October 23rd, 2006 at 06:35 am


Situated just steps away from the MU campus, the Tiger Sinclair gas station has an advantage when it comes to tobacco sales.

Oftentimes, owner Cindy Mutrux said, students who are about to head out of state will come into the store to stock up on cheap cigarettes.

“I have kids from New York and Chicago that will buy five cartons to last them until they get back here because in their states, cigarettes are so expensive,” Mutrux said.

At 17 cents per pack, Missouri’s tobacco tax is second lowest in the nation. Because of this, cigarettes sold in the state cost much less than they do in other places, where the average tax added on is around $1.

If voters pass an initiative on Nov. 7 to raise the tobacco tax to 97 cents, the cost of a pack of cigarettes in the state will increase by 80 cents. This has tobacco retailers worried the incentive to purchase cigarettes in Missouri may disappear.

“The bottom line is, right now, Missouri has a tax advantage over all eight of our border states,” said Ron Leone, executive director of the Missouri Petroleum and Convenience Store Association. “If Amendment 3 passes, it will level that tax advantage and put us at a tax disadvantage.”

Currently, Leone said, tobacco retailers in Missouri’s border counties get much of their profit from smokers who cross over from states such as Illinois, where the tobacco tax is 98 cents.

If Missouri’s tax rises to almost a dollar, Leone said he worries that sales at convenience stores, gas stations and other tobacco retailers could be pinched.

“When we no longer provide a financial incentive for people to come to Missouri, not only is it going to hurt my members in terms of lost profits, but also lost sales and tax revenues,” he said.

In 2002, Illinois increased the tax on a pack of cigarettes by 40 cents. The state’s Commission on Government Forecasting and Accountability estimates that over the past four years, a small portion of Illinois’ tobacco sales have been lost to border counties in Missouri and Indiana.

Kansas also raised its tobacco tax in 2002, to 79 cents per pack from 24 cents. Ron Spidle, owner of the discount retailer Smokes For Less, said he had to shut down four of his six stores in the state as a result of the increase.

If Missouri raises its tax, Spidle said he worries he may have to close some of his 10 stores in Missouri, including one in Columbia.

Kurt Ribisl, a researcher at the University of North Carolina who specializes in the study of tobacco control policy, said that although an increase in tobacco tax could hurt some retailers, it is not likely to cause the state’s economy as a whole to suffer.

“People say that if you raise the price up, all of a sudden you’ll get less money, but that’s absolutely false,” he said.

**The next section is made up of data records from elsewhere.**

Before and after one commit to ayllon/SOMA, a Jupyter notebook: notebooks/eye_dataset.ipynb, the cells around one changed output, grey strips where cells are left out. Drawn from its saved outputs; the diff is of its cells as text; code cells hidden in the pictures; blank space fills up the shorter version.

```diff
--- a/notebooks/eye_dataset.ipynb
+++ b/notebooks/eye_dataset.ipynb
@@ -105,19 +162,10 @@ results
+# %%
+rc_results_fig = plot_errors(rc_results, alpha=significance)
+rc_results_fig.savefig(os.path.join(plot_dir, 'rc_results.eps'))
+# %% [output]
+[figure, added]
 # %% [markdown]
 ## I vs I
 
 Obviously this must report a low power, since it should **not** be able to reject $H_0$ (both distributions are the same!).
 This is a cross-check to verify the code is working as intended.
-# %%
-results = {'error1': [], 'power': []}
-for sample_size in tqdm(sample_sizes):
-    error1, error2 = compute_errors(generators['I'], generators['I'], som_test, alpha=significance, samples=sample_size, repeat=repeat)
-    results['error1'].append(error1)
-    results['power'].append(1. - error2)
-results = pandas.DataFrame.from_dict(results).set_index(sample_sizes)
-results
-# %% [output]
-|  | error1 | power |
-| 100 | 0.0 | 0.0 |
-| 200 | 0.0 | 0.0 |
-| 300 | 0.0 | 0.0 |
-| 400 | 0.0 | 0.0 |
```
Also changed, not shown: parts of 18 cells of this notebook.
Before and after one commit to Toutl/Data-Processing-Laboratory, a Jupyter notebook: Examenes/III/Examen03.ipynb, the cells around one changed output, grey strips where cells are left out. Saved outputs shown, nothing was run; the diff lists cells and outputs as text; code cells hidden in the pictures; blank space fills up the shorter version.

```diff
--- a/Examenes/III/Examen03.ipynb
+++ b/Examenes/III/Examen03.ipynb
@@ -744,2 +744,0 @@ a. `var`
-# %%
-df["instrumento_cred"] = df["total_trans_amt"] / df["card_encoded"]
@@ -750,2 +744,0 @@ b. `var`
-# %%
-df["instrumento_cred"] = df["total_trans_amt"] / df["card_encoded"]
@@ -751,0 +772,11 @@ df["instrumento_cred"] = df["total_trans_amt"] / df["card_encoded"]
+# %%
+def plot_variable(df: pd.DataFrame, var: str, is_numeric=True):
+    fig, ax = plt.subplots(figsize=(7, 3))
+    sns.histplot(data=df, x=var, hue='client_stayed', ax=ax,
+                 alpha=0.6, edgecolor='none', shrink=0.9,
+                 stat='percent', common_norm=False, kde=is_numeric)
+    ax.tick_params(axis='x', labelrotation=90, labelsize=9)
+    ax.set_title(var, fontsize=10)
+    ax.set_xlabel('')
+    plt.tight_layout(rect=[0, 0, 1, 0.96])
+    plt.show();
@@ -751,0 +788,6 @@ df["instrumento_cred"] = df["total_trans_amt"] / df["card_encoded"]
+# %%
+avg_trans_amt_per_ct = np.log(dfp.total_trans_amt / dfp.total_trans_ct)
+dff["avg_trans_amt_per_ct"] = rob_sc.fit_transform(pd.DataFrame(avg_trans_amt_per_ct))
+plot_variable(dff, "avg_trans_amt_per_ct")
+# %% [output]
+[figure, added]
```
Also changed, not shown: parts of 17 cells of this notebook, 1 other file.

Ribisl recently studied the employment levels of tobacco retailers across the nation between 1994 and 2004. What he found, he said, is that although tobacco stores, gas stations and convenience stores did see a decline in sales and consequently, a decrease in employment, supermarkets and other large stores that sell tobacco did not.

“Employment is an indicator of the health of a retail sector, so if sales are really dropping in a store they often have to cut back on the number of people,” Ribisl said. “We saw that although there were some declining sales in tobacco stores and convenience stores, supermarkets and others that sell cigarettes actually showed an increase in employment over this period.”

Nationwide, he said, there are 51,343 supermarkets that sell tobacco, compared with 6,184 smaller tobacco retailers.

“Overall, they cancel each other out so there’s no economic harm,” Ribisl said.

Those in support of the tax increase argue that the true economic burden is the costs of tobacco-related illnesses.

“If we look at what economic impact smoking has had on our state, it’s $4.3 billion, according to the Centers for Disease Control,” said Cindy Erickson, spokeswoman for the Committee for a Healthy Future, the Missouri-based group that proposed the tax increase. “If we were to reduce (smoking) we would be able to spend those revenues elsewhere.”

Tobacco retailers, though, say that any smoking declines will be hard to measure because it’s likely sales will be lost to the Internet.

In 2001, the national research group Forrester Research predicted that by 2005, 14 percent of all tobacco sales would be made over the Internet, resulting in a loss of $1.4 billion in state profits.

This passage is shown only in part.